The required result is a copy of each line below in which "export" appears.

[Opening RECORDS FOR THIS EXERCISE section]

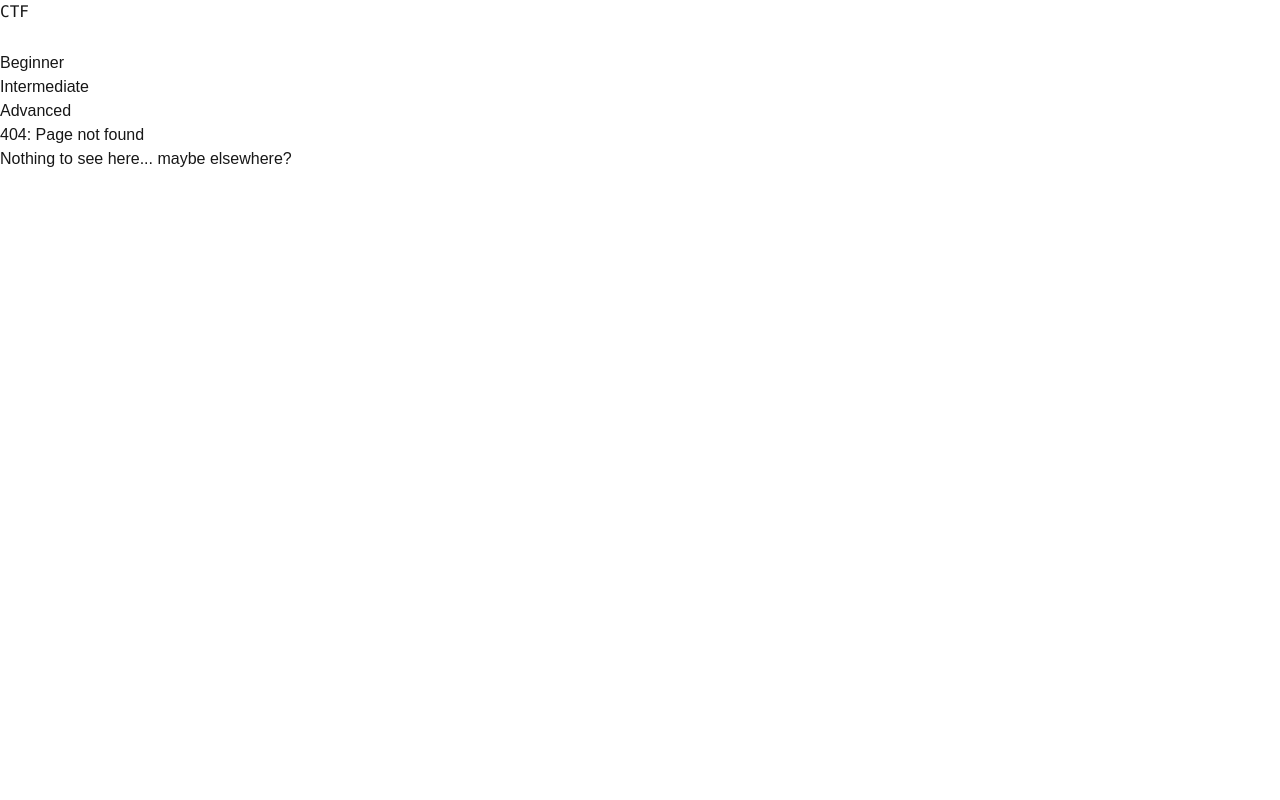
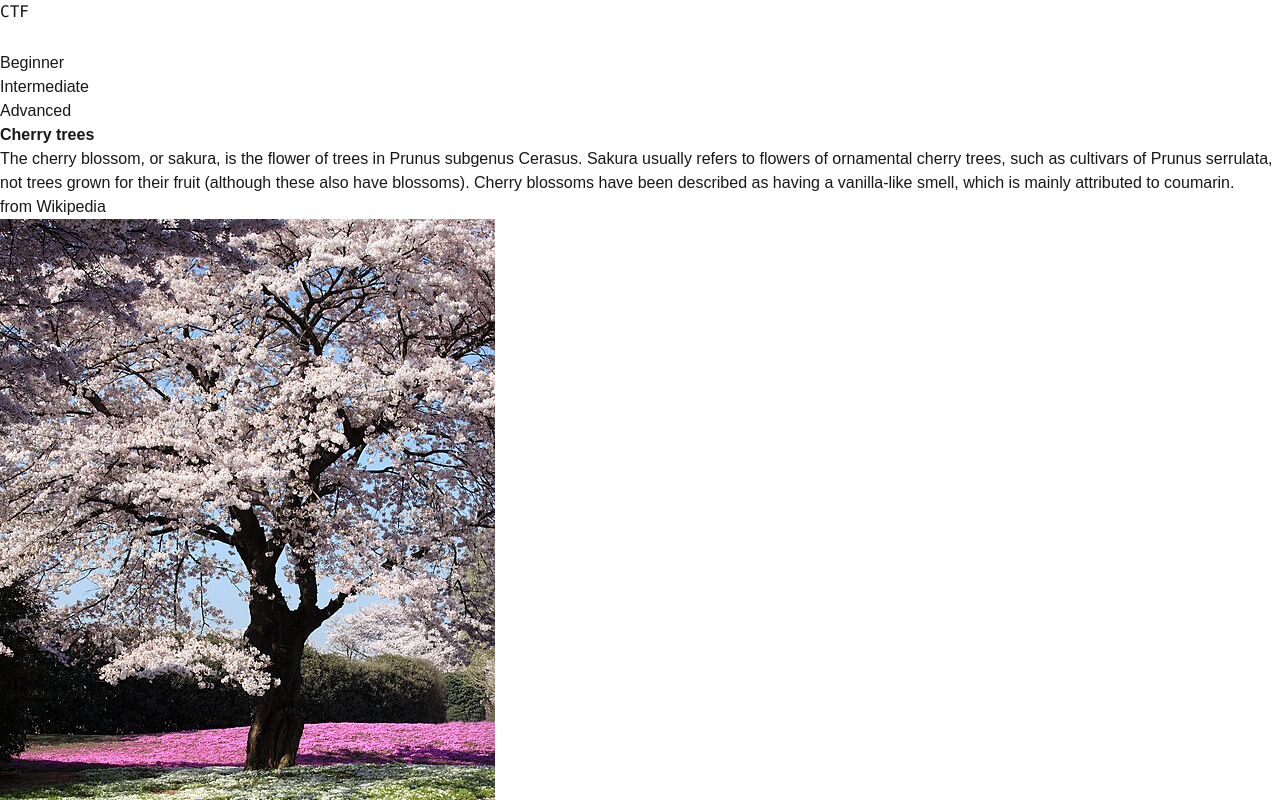
Before and after one commit to ObieSource/capturetheflag, a Next.js app: page /tree in a window 1280 px wide. Before the commit this address had no page. Shown: the top 800 px of the page. Built offline with nearby package versions, Linux system fonts and the light colour scheme.

Commit message:
add trees challenge

```diff
--- a/src/app/api/flags/route.tsx
+++ b/src/app/api/flags/route.tsx
@@ -29,8 +29,8 @@ export const flags = [
         points: 1
     },
     {
-        challenge: "EMPTY-PAGE",
-        flag: "CTF-PNG-AY9D",
+        challenge: "TREES",
+        flag: "CTF-IMG-49F7",
         description: "You captured the flag!",
         points: 1
     },
--- a/src/app/flags/page.tsx
+++ b/src/app/flags/page.tsx
@@ -1,4 +1,4 @@
-export default function Empty() {
+export default function FlagStorage() {
   return (
     <div>
       <h1>We don't actually store our flags here. Except for this one:</h1>
--- /dev/null
+++ b/src/app/tree/page.tsx
@@ -0,0 +1,18 @@
+import { SimpleLink } from "@/components/flagger";
+import tree from './CTF-IMG-49F7.jpg';
+import Image from "next/image";
+
+export default function Tree() {
+    return (
+      <div>
+        <h1><strong>Cherry trees</strong></h1>
+        <p>The cherry blossom, or sakura, is the flower of trees in Prunus subgenus Cerasus. Sakura usually refers to flowers of ornamental cherry trees, such as cultivars of Prunus serrulata, not trees grown for their fruit (although these also have blossoms). Cherry blossoms have been described as having a vanilla-like smell, which is mainly attributed to coumarin.</p>
+        <SimpleLink href="https://en.wikipedia.org/wiki/Cherry_blossom">from Wikipedia</SimpleLink><br></br>
+        <Image
+            src={tree}
+            alt="photo of tree"
+        />
+        <SimpleLink href="https://commons.wikimedia.org/wiki/File:Sakura_and_Moss_Pink_-_%E6%A1%9C(%E3%81%95%E3%81%8F%E3%82%89)%E3%81%A8%E8%8A%9D%E6%A1%9C(%E3%81%97%E3%81%B0%E3%81%96%E3%81%8F%E3%82%89).jpg">Original image source</SimpleLink>
+      </div>
+    );
+  }
```
Also changed, not shown: src/app/page.tsx (+13 -1 lines), src/app/tree/CTF-IMG-49F7.jpg (added).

[Closing RECORDS FOR THIS EXERCISE section]

→ RESULT OF THIS TASK:
@@ -29,8 +29,8 @@ export const flags = [
-export default function Empty() {
+export default function FlagStorage() {
+export default function Tree() {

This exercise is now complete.